*Exercise directions:* Whenever a line in the material below contains "card", copy that line.
== Study material
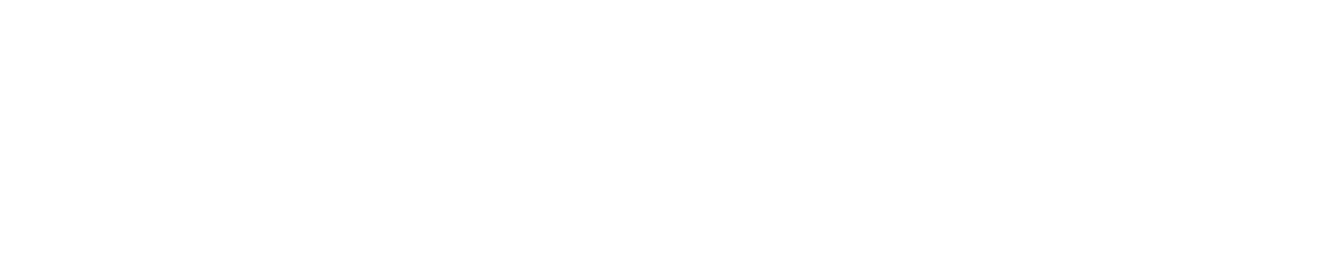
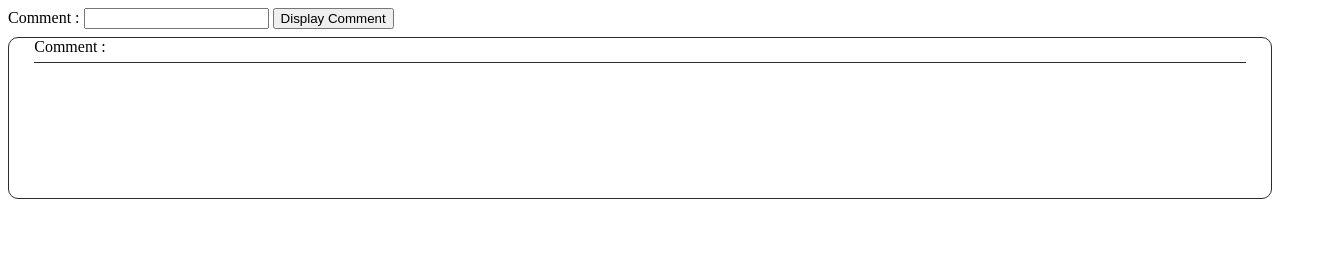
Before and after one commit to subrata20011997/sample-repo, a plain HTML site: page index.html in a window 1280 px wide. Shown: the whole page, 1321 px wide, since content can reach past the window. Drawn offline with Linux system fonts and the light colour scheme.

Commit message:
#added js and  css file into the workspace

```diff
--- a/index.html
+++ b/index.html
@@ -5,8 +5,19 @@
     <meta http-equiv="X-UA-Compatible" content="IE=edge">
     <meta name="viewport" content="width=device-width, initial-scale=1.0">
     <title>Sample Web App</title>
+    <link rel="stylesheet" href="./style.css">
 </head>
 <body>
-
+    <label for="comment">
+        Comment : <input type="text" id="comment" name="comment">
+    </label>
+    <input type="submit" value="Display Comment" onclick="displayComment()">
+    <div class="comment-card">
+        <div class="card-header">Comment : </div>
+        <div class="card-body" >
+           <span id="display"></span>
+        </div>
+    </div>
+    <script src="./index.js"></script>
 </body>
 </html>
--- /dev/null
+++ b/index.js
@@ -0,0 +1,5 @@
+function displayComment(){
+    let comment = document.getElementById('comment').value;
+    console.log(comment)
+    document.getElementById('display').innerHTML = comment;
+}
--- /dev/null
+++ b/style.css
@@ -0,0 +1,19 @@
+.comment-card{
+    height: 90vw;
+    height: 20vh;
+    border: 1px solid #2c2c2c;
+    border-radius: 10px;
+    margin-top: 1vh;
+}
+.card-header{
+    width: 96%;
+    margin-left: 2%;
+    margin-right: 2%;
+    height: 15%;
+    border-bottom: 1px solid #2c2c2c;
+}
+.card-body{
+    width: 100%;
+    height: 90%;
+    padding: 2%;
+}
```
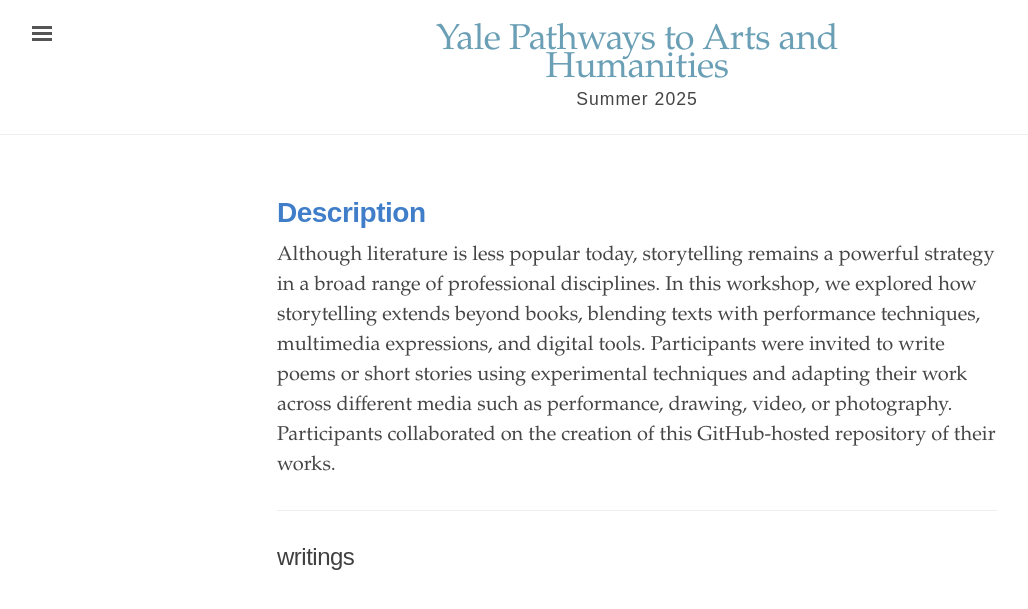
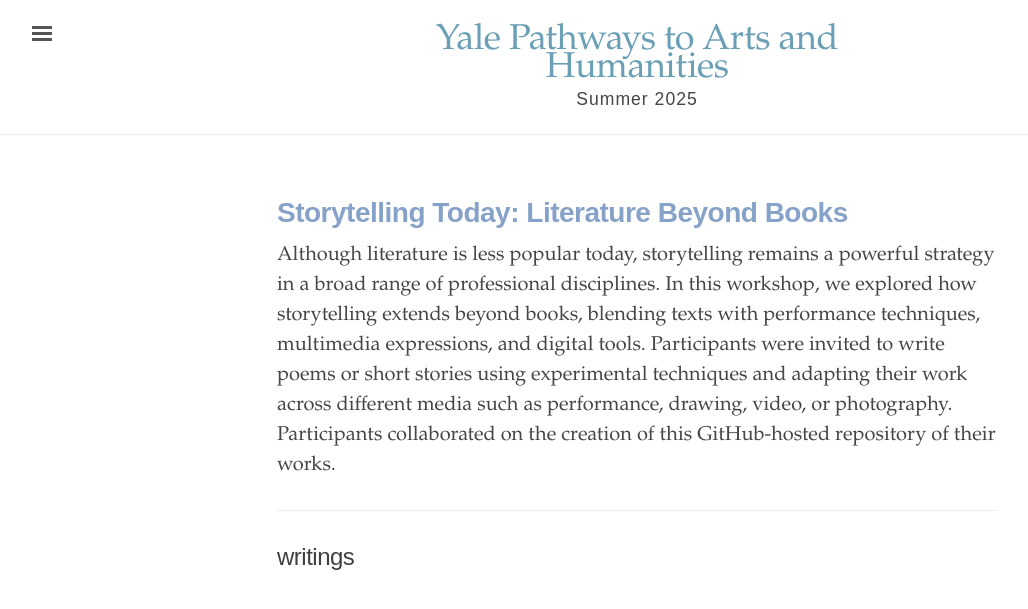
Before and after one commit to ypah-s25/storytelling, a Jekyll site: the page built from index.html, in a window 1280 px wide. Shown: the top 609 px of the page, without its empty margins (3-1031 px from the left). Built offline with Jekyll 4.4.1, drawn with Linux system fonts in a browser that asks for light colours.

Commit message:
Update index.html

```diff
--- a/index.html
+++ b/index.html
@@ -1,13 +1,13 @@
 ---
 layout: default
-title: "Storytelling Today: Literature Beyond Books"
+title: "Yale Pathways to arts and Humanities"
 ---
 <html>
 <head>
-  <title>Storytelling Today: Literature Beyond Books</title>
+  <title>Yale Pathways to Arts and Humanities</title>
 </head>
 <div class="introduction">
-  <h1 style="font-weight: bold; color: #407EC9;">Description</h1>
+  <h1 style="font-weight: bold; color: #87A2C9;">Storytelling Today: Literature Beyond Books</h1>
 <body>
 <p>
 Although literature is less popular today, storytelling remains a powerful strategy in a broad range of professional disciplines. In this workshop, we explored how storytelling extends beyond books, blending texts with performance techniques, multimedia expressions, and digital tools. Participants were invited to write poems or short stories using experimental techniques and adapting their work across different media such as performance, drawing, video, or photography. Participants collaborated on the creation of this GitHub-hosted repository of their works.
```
====
*Reply to the exercise:*
+    <div class="comment-card">
+        <div class="card-header">Comment : </div>
+        <div class="card-body" >
+.comment-card{
+.card-header{
+.card-body{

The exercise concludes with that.